The Foreign and Commonwealth Office (FCO) has launched the UK’s first specialist Diplomatic Academy to ensure its staff are able to meet the department’s needs.
Launched last night by foreign secretary Philip Hammond, the academy was originally the brainchild of Hammond’s predecessor William Hague.
Speaking at the launch, academy director Jon Davies – a former head of the FCO’s Middle East Office – said the central aim of the programme is to improve staff skills “at all grades at home or overseas”.
“At the heart of it was a realisation that we didn’t always have the level of knowledge and skills we need for the people in the Foreign Office to do their jobs as well as they should,” he said.
The academy comprises 11 faculties, which offer modules in international policy, economics, languages and law. Qualifications are divided into three levels: foundation, practitioner and expert.
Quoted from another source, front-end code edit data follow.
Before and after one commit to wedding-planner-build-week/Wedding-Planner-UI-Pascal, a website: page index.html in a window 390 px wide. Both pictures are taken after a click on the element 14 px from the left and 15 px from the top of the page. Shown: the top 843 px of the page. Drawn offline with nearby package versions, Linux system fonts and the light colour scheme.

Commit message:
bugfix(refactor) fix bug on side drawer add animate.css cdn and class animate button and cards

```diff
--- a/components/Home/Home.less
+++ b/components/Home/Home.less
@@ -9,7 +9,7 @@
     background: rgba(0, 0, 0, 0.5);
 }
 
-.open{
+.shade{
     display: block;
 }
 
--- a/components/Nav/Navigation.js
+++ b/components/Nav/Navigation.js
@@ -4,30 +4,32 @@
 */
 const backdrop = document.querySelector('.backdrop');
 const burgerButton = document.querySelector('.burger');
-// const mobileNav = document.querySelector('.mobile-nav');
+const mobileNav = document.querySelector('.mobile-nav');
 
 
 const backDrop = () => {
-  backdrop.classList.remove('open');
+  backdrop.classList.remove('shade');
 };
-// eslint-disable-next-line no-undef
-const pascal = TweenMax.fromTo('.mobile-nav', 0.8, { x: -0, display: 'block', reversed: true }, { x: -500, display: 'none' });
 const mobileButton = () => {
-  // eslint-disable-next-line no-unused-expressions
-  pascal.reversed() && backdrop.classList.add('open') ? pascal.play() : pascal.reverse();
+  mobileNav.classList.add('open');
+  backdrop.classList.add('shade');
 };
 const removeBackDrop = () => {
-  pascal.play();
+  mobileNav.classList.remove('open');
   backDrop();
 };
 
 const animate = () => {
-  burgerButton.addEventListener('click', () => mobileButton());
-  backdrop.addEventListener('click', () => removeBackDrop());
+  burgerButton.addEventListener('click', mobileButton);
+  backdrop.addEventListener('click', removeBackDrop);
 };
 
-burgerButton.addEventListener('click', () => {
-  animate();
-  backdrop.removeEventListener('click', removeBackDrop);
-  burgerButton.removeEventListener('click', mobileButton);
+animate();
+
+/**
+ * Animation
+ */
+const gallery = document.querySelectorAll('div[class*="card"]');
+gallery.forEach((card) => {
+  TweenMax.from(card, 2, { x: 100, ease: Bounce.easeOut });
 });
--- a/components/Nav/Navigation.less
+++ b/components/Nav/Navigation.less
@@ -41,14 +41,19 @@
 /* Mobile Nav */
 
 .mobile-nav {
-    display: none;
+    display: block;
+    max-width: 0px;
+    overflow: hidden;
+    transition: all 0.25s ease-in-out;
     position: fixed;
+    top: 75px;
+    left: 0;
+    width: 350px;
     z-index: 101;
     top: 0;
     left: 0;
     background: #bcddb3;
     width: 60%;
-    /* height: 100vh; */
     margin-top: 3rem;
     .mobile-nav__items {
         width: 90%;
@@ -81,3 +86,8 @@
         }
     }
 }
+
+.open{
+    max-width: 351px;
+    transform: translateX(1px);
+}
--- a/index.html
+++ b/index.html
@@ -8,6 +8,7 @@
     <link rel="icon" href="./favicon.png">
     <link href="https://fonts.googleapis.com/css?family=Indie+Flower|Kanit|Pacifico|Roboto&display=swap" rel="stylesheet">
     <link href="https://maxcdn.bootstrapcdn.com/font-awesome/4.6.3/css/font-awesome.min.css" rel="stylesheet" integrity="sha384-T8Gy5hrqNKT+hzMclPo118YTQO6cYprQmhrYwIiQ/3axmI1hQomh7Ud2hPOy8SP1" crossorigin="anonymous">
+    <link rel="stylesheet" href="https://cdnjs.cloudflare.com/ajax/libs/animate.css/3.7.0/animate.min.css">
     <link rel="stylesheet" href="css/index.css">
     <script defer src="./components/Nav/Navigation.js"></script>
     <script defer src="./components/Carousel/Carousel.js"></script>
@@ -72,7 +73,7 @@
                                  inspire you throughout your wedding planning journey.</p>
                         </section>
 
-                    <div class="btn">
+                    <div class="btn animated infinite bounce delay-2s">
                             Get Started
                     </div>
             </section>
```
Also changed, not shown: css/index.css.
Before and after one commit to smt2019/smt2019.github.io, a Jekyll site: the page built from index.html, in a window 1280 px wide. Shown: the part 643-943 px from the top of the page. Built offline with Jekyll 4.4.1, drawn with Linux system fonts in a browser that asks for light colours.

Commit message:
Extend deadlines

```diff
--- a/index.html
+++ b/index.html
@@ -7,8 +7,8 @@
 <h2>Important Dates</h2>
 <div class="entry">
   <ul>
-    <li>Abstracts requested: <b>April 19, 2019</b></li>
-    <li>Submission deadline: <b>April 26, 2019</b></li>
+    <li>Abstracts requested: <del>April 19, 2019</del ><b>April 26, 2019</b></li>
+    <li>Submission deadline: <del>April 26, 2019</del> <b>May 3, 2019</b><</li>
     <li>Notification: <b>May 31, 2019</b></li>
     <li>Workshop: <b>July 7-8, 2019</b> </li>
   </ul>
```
The first foundation level modules, all of which will be available online, are expected to go live this April and are likely to be accredited by City & Guilds.
Last year, Defence Select Committee chair Rory Stewart criticised the FCO for prioritising management skills over local expertise in its overseas staff and called for “more emphasis on language, political reporting, and deep country knowledge”.
Asked by CSW whether the academy will address Stewart’s concerns, Davies said that while both the practitioner and expert levels aim to equip staff with the necessary practical and country-specific knowledge, the main aim of the academy is to improve learning and ensure it is consistent across the board.
“The academy is more about making sure the learning is really good, really well focused, so that when you do go out there, we’ve given them the foundation and the fundamentals so that they can go and really learn,” he said.
However, he added: “We will do what we can to make sure that the regional knowledge, and the country-specific knowledge that I know he [Rory Stewart] has talked about is something that is done here as well.”